Matsukawa Affair

The following article is from The Great Soviet Encyclopedia (1979). It might be outdated or ideologically biased.

Matsukawa Affair

 

a reactionary anticommunist provocation in 1949-50 in Japan directed against 20 activists of the trade union of the state railroad.

The pretext for the provocation was a train crash on Aug. 17, 1949, on the stretch between Matsukawa and Kanayagawa stations (Tohoku District); the crash was caused by the state of disrepair of the tracks. The Japanese authorities declared, without any evidence whatsoever, that the crash had been caused by members of the Communist Party and the trade union of the state railroad. At a trial held in December 1950, five railroad men were sentenced to death, five to life imprisonment, and the others to various terms of hard labor. This hideous sentence imposed on innocent people aroused a powerful campaign of protest in the country.

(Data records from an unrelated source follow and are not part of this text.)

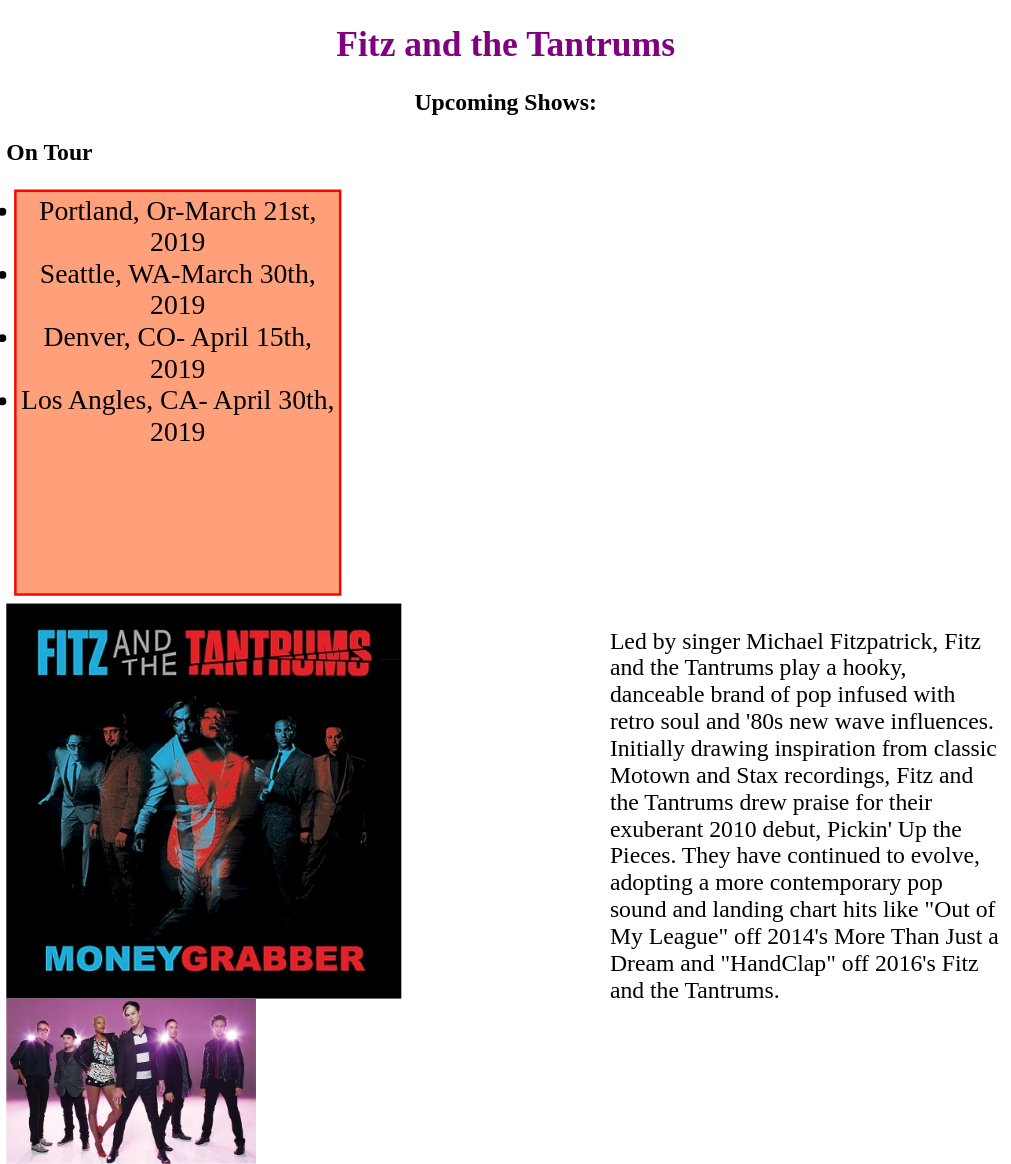
Repository: fieldceleste/Best-Vacation
Page: Desktop/favorite-band/favorite-band.html
The author's editor kept a copy of each file at every save. The page is drawn from the files as they stood at one save, then again after the next save.
The browser window is 1280 px wide. The pictures show the whole page, at 79% of full size.

Above is the page before, as saved 2019-10-28 18:59:11.

### Desktop/favorite-band/favorite-band.html
<!DOCTYPE html>
<html>
<head>
    <link href="css/styles.css" rel="stylesheet" type="text/css">
    <title> Bands Coming to Town</title>
</head>
    <body>
        <h1>Fitz and the Tantrums</h1>
        <div class="sidebar">
        <h2>Upcoming Shows:</h2>
        <h3>On Tour</h3>
        <ul class="special">
                <li>Portland, Or-March 21st, 2019</li>
                <li>Seattle, WA-March 30th, 2019</li>
                <li>Denver, CO- April 15th, 2019</li>
                <li>Los Angles, CA- April 30th, 2019</li>
            </ul>
        </div>
        <div class="column">
        <p>Led by singer Michael Fitzpatrick, Fitz and the Tantrums play a hooky, danceable
        brand of pop infused with retro soul and '80s new wave influences. Initially drawing
        inspiration from classic Motown and Stax recordings, Fitz and the Tantrums drew praise
        for their exuberant 2010 debut, Pickin' Up the Pieces. They have continued to evolve,
        adopting a more contemporary pop sound and landing chart hits like "Out of My League"
        off 2014's More Than Just a Dream and "HandClap" off 2016's Fitz and the Tantrums.</p>
        </div>
        <img class=".img" src="img/moneygrabber.jpeg" alt="picture of album cover">
        <img class="img" src="img/fitz.jpeg" alt="picture of fitz and the tantrums">
        </p>
       </div>
       </body>

</html>

### Desktop/favorite-band/css/styles.css
h1 {
    text-align: center;
    font-size: 45px;
    color: purple
}
h2 {
     font-size:30px;
     text-align: center;
}
h3{
    text-align: left, center;
    font-size: 30px;


}
ul.special {
    align-content:right ;
    margin: 10px;
    border: 3px solid red;
    padding: 4px;
    background-color: lightsalmon;
    box-sizing: content-box;
    width: 400px;
    height: 500px;
    text-align: right;
    text-align: center;
    font-size: 35px;
}

.column {
       width: 500px;
       float:right;
       font-size:30px;

}
img {
    float: left;

}

.img {

    float:left;
    width: 25%;
}

After the next save:
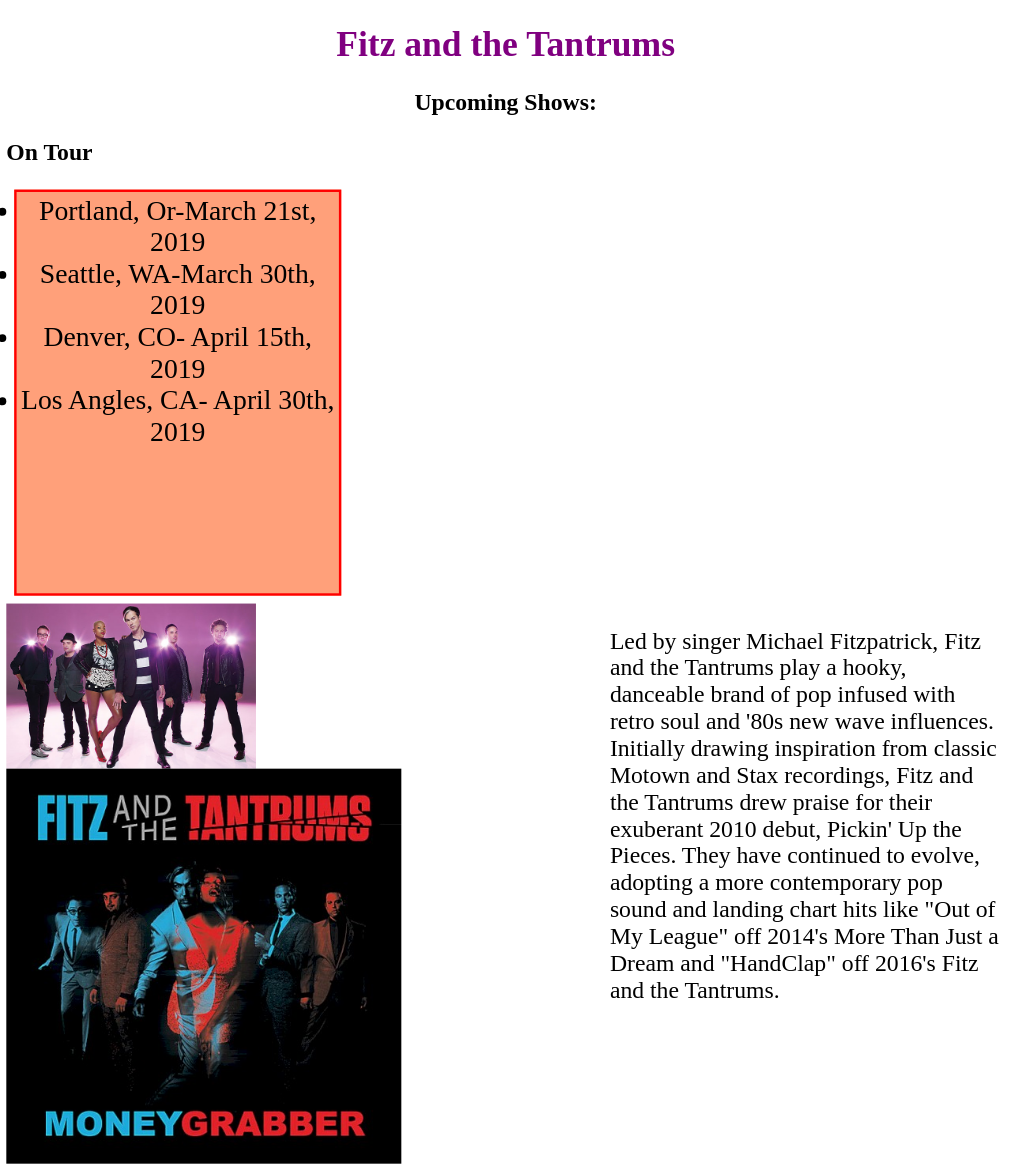
Saved 3 min 30 s later.
--- a/Desktop/favorite-band/favorite-band.html
+++ b/Desktop/favorite-band/favorite-band.html
@@ -16,6 +16,7 @@
                 <li>Los Angles, CA- April 30th, 2019</li>
             </ul>
         </div>
+        <img class="img" src="img/fitz.jpeg" alt="picture of fitz and the tantrums">
         <div class="column">
         <p>Led by singer Michael Fitzpatrick, Fitz and the Tantrums play a hooky, danceable
         brand of pop infused with retro soul and '80s new wave influences. Initially drawing
@@ -25,7 +26,7 @@
         off 2014's More Than Just a Dream and "HandClap" off 2016's Fitz and the Tantrums.</p>
         </div>
         <img class=".img" src="img/moneygrabber.jpeg" alt="picture of album cover">
-        <img class="img" src="img/fitz.jpeg" alt="picture of fitz and the tantrums">
+
         </p>
        </div>
        </body>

In September 1963, after 14 years of struggle by the democratic forces and five reviews of the case, all the defendants were declared not guilty.

The Great Soviet Encyclopedia, 3rd Edition (1970-1979). © 2010 The Gale Group, Inc. All rights reserved.